_WHAT YOU HAVE TO DO_:
In this exercise, retype exactly the lines from the start of the entries through the line bearing "feat(03): wip", leaving every picture out.

Itemized modification records

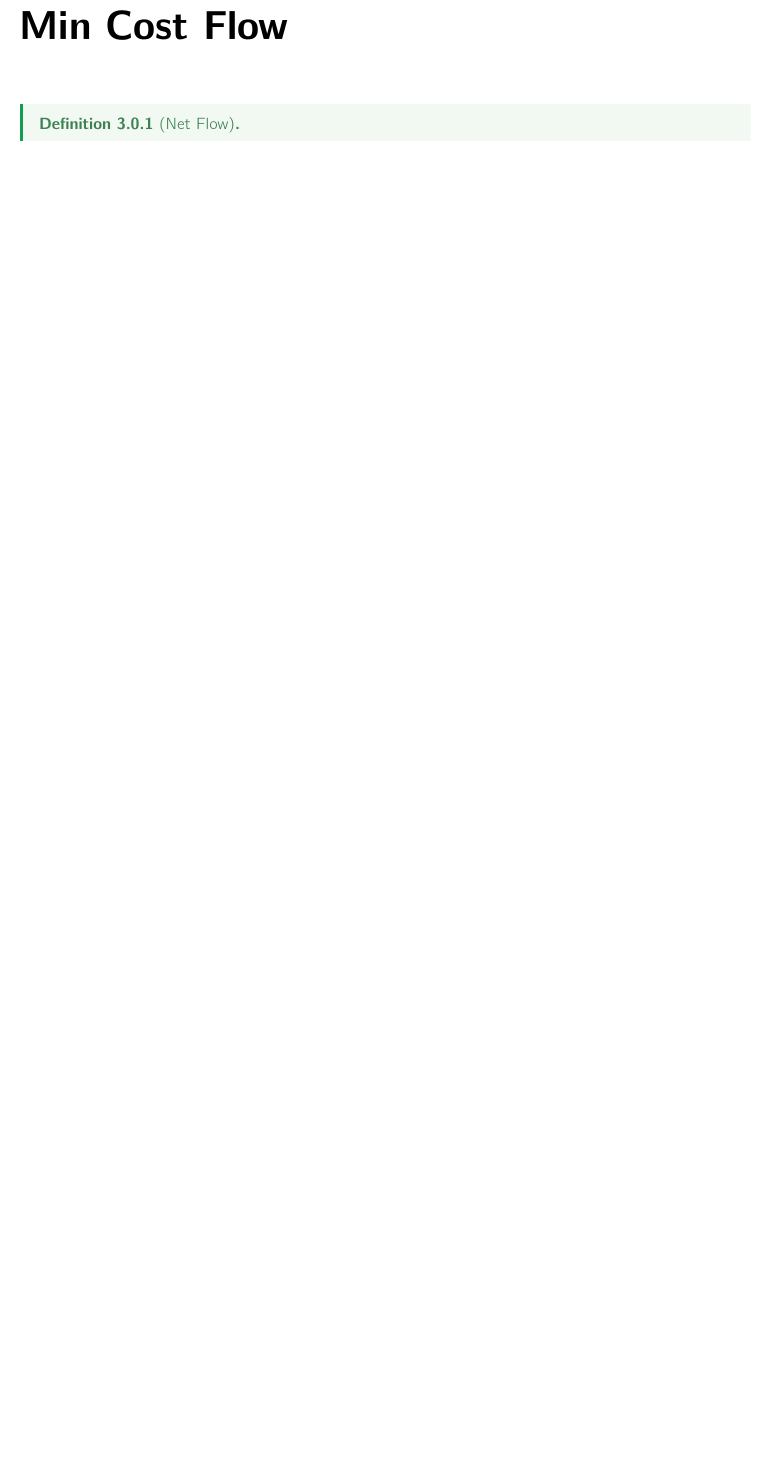
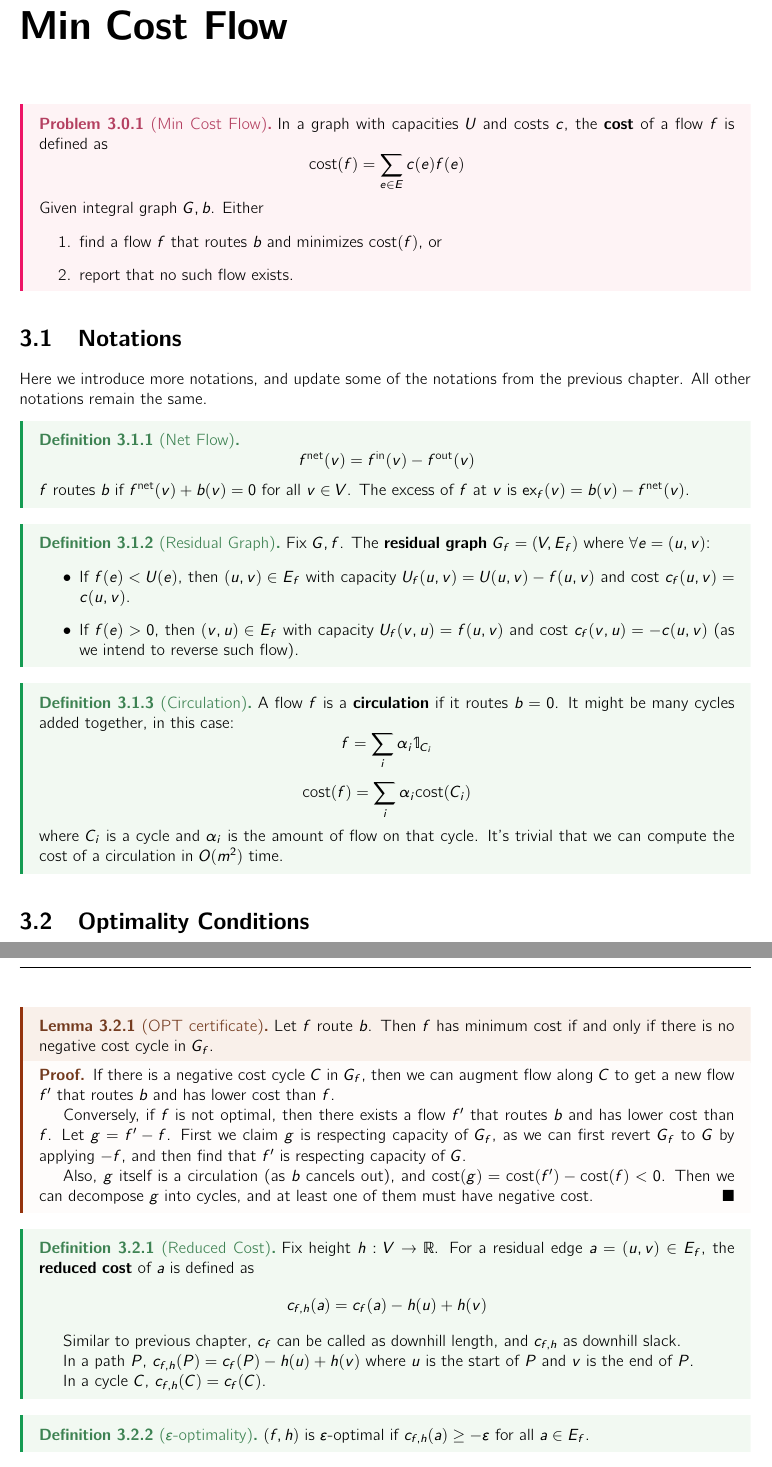
Before and after one commit to mQzLjP/CSE598-GraphAlgorithms, a LaTeX thesis (note/src/main.tex, which reads note/src/lectures/03.tex, note/src/notes.sty): part of page 10 of 13 before the commit and two parts of pages 10 and 11 of 15 after it, the two joined at a grey line, cut so that both start at the same text, the shorter picture padded with empty space. Compiled offline with pdfLaTeX.

Commit message:
feat(03): wip

```diff
--- a/note/src/lectures/03.tex
+++ b/note/src/lectures/03.tex
@@ -1,4 +1,73 @@
 \chapter{Min Cost Flow}
 
+\begin{problem}[Min Cost Flow]
+  In a graph with capacities $U$ and costs $c$, the \textbf{cost} of a flow $f$ is defined as
+  \[ \cost(f) = \sum_{e \in E} c(e) f(e) \]
+  Given integral graph $G, b$. Either
+  \begin{enumerate}
+    \item find a flow $f$ that routes $b$ and minimizes $\cost(f)$, or
+    \item report that no such flow exists.
+  \end{enumerate}
+\end{problem}
+
+\section{Notations}
+
+Here we introduce more notations, and update some of the notations from the previous chapter. All other notations remain the same.
+
 \begin{definition}[Net Flow]
+  \[ f^{\text{net}}(v) = f^{\text{in}}(v) - f^{\text{out}}(v) \]
+  $f$ routes $b$ if $f^{\text{net}}(v) + b(v) = 0$ for all $v \in V$.
+  The excess of $f$ at $v$ is $\ex_f(v) = b(v) - f^{\text{net}}(v)$.
 \end{definition}
+
+\begin{definition}[Residual Graph]
+  Fix $G,f$. The \textbf{residual graph} $G_f = (V,E_f)$ where $\forall e = (u,v)$:
+  \begin{itemize}
+    \item If $f(e) < U(e)$, then $(u,v) \in E_f$ with capacity $U_f(u,v) = U(u,v) - f(u,v)$ and cost $c_f(u,v) = c(u,v)$.
+    \item If $f(e) > 0$, then $(v,u) \in E_f$ with capacity $U_f(v,u) = f(u,v)$ and cost $c_f(v,u) = -c(u,v)$ (as we intend to reverse such flow).
+  \end{itemize}
+\end{definition}
+
+\begin{definition}[Circulation]
+  A flow $f$ is a \textbf{circulation} if it routes $b = 0$.
+  It might be many cycles added together, in this case:
+  \[ f = \sum_i \alpha_i \mathbb{1}_{C_i} \]
+  \[ \cost(f) = \sum_i \alpha_i \cost(C_i) \]
+  where $C_i$ is a cycle and $\alpha_i$ is the amount of flow on that cycle.
+  It's trivial that we can compute the cost of a circulation in $O(m^2)$ time.
+\end{definition}
+
+\section{Optimality Conditions}
+
+\begin{lemma}[OPT certificate]
+  Let $f$ route $b$.
+  Then $f$ has minimum cost if and only if there is no negative cost cycle in $G_f$.
+\end{lemma}
+\begin{proof}
+  If there is a negative cost cycle $C$ in $G_f$, then we can augment flow along $C$ to get a new flow $f'$ that routes $b$ and has lower cost than $f$.
+
+  Conversely, if $f$ is not optimal, then there exists a flow $f'$ that routes $b$ and has lower cost than $f$.
+  Let $g = f' - f$. First we claim $g$ is respecting capacity of $G_f$, as we can first revert $G_f$ to $G$ by applying $-f$, and then find that $f'$ is respecting capacity of $G$.
+
+  Also, $g$ itself is a circulation (as $b$ cancels out), and $\cost(g) = \cost(f') - \cost(f) < 0$.
+  Then we can decompose $g$ into cycles, and at least one of them must have negative cost.
+\end{proof}
+
+\begin{definition}[Reduced Cost]
+  Fix height $h: V \to \mathbb{R}$.
+  For a residual edge $a = (u,v)\in E_f$, the \textbf{reduced cost} of $a$ is defined as
+  \[ c_{f,h}(a) = c_f(a) - h(u) + h(v) \]
+
+  Similar to previous chapter, $c_f$ can be called as downhill length, and $c_{f,h}$ as downhill slack.
+
+  In a path $P$, $c_{f,h}(P) = c_f(P) - h(u) + h(v)$ where $u$ is the start of $P$ and $v$ is the end of $P$.
+
+  In a cycle $C$, $c_{f,h}(C) = c_f(C)$.
+\end{definition}
+
+\begin{definition}[$\varepsilon$-optimality]
+  $(f,h)$ is $\varepsilon$-optimal if $c_{f,h}(a) \geq -\varepsilon$ for all $a \in E_f$.
+\end{definition}
+
+\begin{lemma}
+  Let $f$ be a feasible flow (a.k.a. routes $b$).
--- a/note/src/notes.sty
+++ b/note/src/notes.sty
@@ -153,6 +153,7 @@
 \DeclareMathOperator{\Top}{Top} % topological space category
 \DeclareMathOperator{\indeg}{indeg}
 \DeclareMathOperator{\outdeg}{outdeg}
+\DeclareMathOperator{\ex}{ex}
 
 \renewcommand{\Re}{\operatorname{Re}}
 \renewcommand{\Im}{\operatorname{Im}}
```
Also changed, not shown: note/src/lectures/03.tex (41 more changed lines).
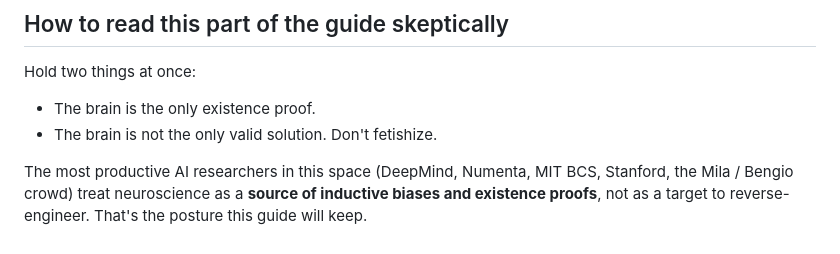
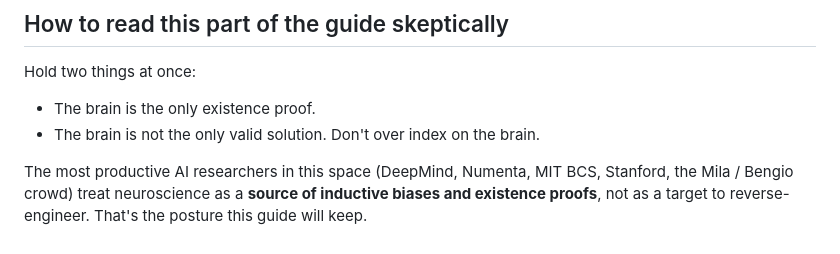
Before and after one commit to palmer159/computational-neuro, a Markdown page: chapters/01-why-neuroscience-for-ai.md, the part around the change. Rendered like a GitHub page.

```diff
--- a/chapters/01-why-neuroscience-for-ai.md
+++ b/chapters/01-why-neuroscience-for-ai.md
@@ -58,6 +58,6 @@ flowchart LR
 Hold two things at once:
 
 - The brain is the only existence proof.
-- The brain is not the only valid solution. Don't fetishize.
+- The brain is not the only valid solution. Don't over index on the brain.
 
 The most productive AI researchers in this space (DeepMind, Numenta, MIT BCS, Stanford, the Mila / Bengio crowd) treat neuroscience as a **source of inductive biases and existence proofs**, not as a target to reverse-engineer. That's the posture this guide will keep.
```
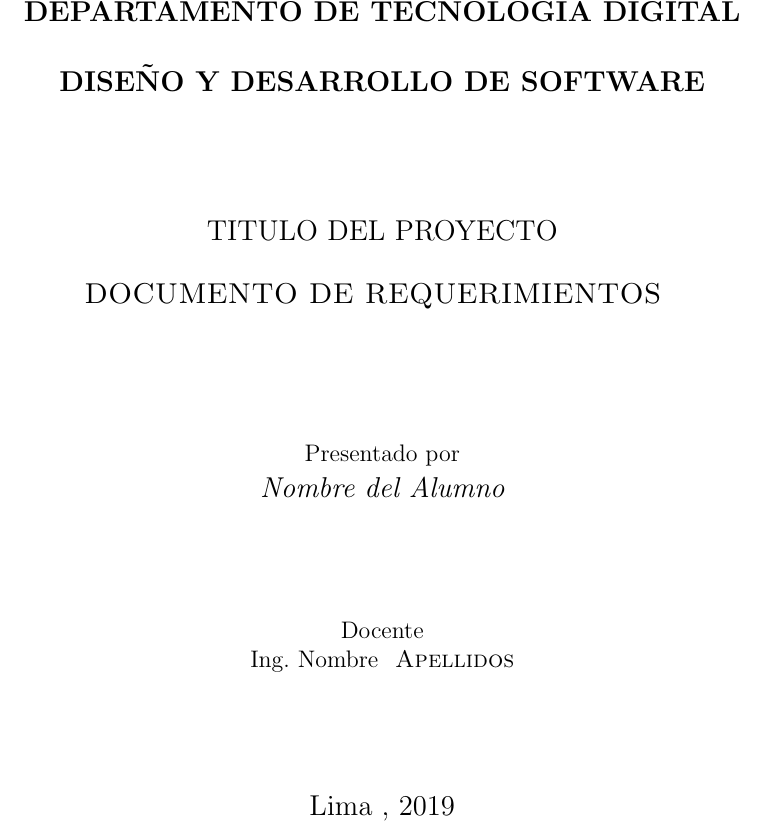
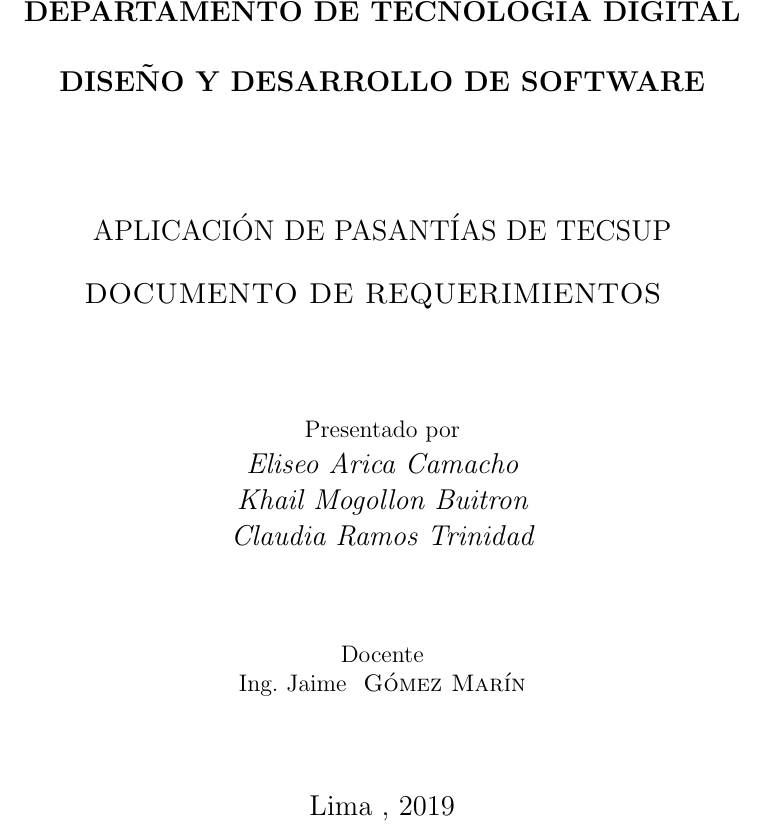
Before and after one commit to khail-stack/CursoIngReq-3C24-2019-2, a LaTeX document (1.Requerimientos/Requerimientos.tex, which reads 1.Requerimientos/includes/cover.tex): part of page 1 of 15, cut so that both start at the same text. Compiled offline with pdfLaTeX.

Commit message:
ActualizacionCaratula

```diff
--- a/1.Requerimientos/includes/cover.tex
+++ b/1.Requerimientos/includes/cover.tex
@@ -2,21 +2,23 @@
 	\centering
 	\includegraphics[width=0.70\textwidth]{img/logo_tecsup_final}\par\vspace{1cm}
 	\vspace{0.30cm}
-	{\scshape\large\bfseries DEPARTAMENTO DE TECNOLOG\'IA DIGITAL \par}
+	{\scshape\large\bfseries DEPARTAMENTO DE TECNOLOG\'IA DIGITAL\par}
 	\vspace{0.60cm}
 	{\scshape\large\bfseries DISEÑO Y DESARROLLO DE SOFTWARE  \par}
 	\vspace{2.00cm}
-	{\large\large TITULO DEL PROYECTO \par}
+	{\large\large APLICACIÓN DE PASANTÍAS DE TECSUP \par}
 	\vspace{0.60cm}
 	{\scshape\large DOCUMENTO DE REQUERIMIENTOS }
 	\vspace{0.60cm}
 	\vfill
 	Presentado por \par
-	{\large\itshape { Nombre del Alumno }\par}
+	{\large\itshape {Eliseo Arica Camacho}\par}
+	{\large\itshape {Khail Mogollon Buitron}\par}
+	{\large\itshape {Claudia Ramos Trinidad}\par}
 	\vspace{0.30cm}
 	\vfill
 	Docente \par
-	Ing. Nombre  \textsc{ Apellidos}
+	Ing. Jaime  \textsc{ Gómez Marín}
 
   \vspace{0.30cm}
 	\vfill
```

_EXERCISE SOLUTION_:
Before and after one commit to mQzLjP/CSE598-GraphAlgorithms, a LaTeX thesis (note/src/main.tex, which reads note/src/lectures/03.tex, note/src/notes.sty): part of page 10 of 13 before the commit and two parts of pages 10 and 11 of 15 after it, the two joined at a grey line, cut so that both start at the same text, the shorter picture padded with empty space. Compiled offline with pdfLaTeX.

Commit message:
feat(03): wip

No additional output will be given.